(Entries taken from a collection)
_ _ _ _ _

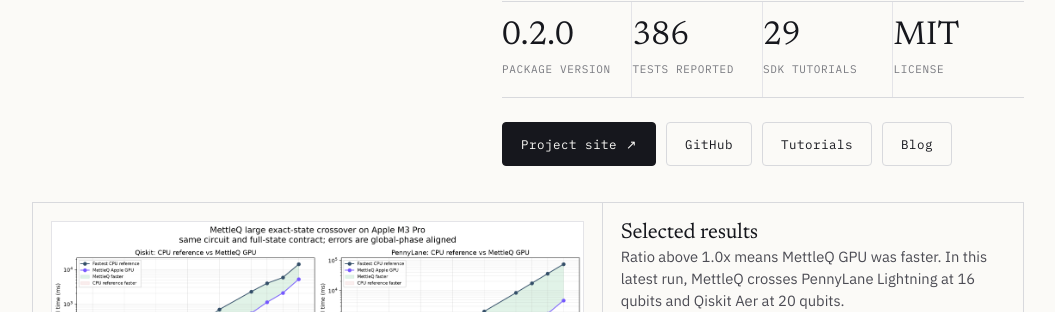
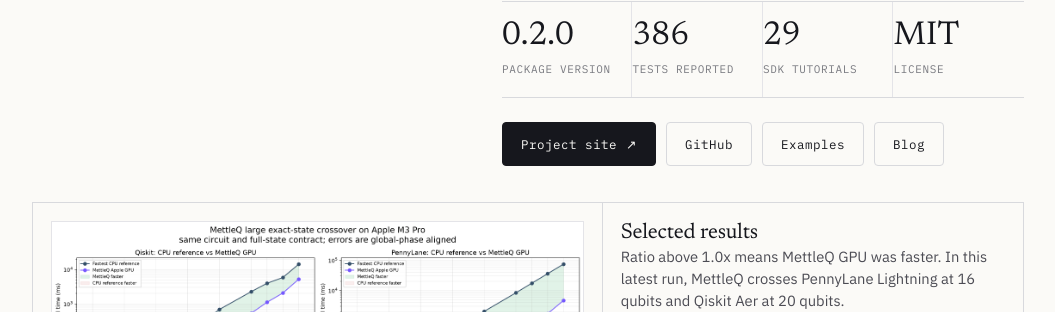
Before and after one commit to MonitSharma/portfolio, a Jekyll site: the page index.html, which Jekyll copies as it is, in a window 1280 px wide and 900 px high, scrolled down 3528 px. Shown: the part 124-436 px from the top of the window, without its empty margins (112-1167 px from the left). Built offline with Jekyll 4.4.1, drawn with Linux system fonts in a browser that asks for light colours.

Commit message:
Fix portfolio resource links

```diff
--- a/index.html
+++ b/index.html
@@ -581,7 +581,7 @@
           <div class="software-actions">
             <a class="btn" href="https://monitsharma.github.io/MettleQ/" target="_blank" rel="noopener">Project site <span class="arr">↗</span></a>
             <a class="btn btn-ghost" href="https://github.com/MonitSharma/MettleQ" target="_blank" rel="noopener">GitHub</a>
-            <a class="btn btn-ghost" href="https://github.com/MonitSharma/MettleQ/tree/main/tutorials" target="_blank" rel="noopener">Tutorials</a>
+            <a class="btn btn-ghost" href="https://github.com/MonitSharma/MettleQ/tree/main/examples" target="_blank" rel="noopener">Examples</a>
             <a class="btn btn-ghost" href="https://medium.com/@_monitsharma/can-a-macbook-simulate-quantum-circuits-fast-writing-custom-metal-kernels-for-apple-silicon-03194f54923c" target="_blank" rel="noopener">Blog</a>
           </div>
         </div>
@@ -707,7 +707,7 @@
               <li>Targets hardware-limited quantum optimization workflows while preserving problem structure for downstream solution recovery.</li>
             </ul>
             <span class="tag tag-accent pub-venue">Springer QC+AI 2026 · AAAI Workshop on Quantum Computing</span>
-            <div class="pub-links"><a href="https://link.springer.com/chapter/10.1007/978-3-032-17625-7_3" target="_blank" rel="noopener">↗ Paper</a><a href="https://github.com/SMU-Quantum/graph-shrinking" target="_blank" rel="noopener">↗ Code</a></div>
+            <div class="pub-links"><a href="https://link.springer.com/chapter/10.1007/978-3-032-17625-7_3" target="_blank" rel="noopener">↗ Paper</a><a href="mailto:monitsharma437@gmail.com?subject=Graph%20shrinking%20code%20request">↗ Request code</a></div>
           </div>
         </article>
         <article class="pub-card is-sel">
```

_ _ _ _ _

**WORK REQUEST:** How many of the lines above include the word "main"? Give that number without comment.

**PROBLEM SOLUTION:** 2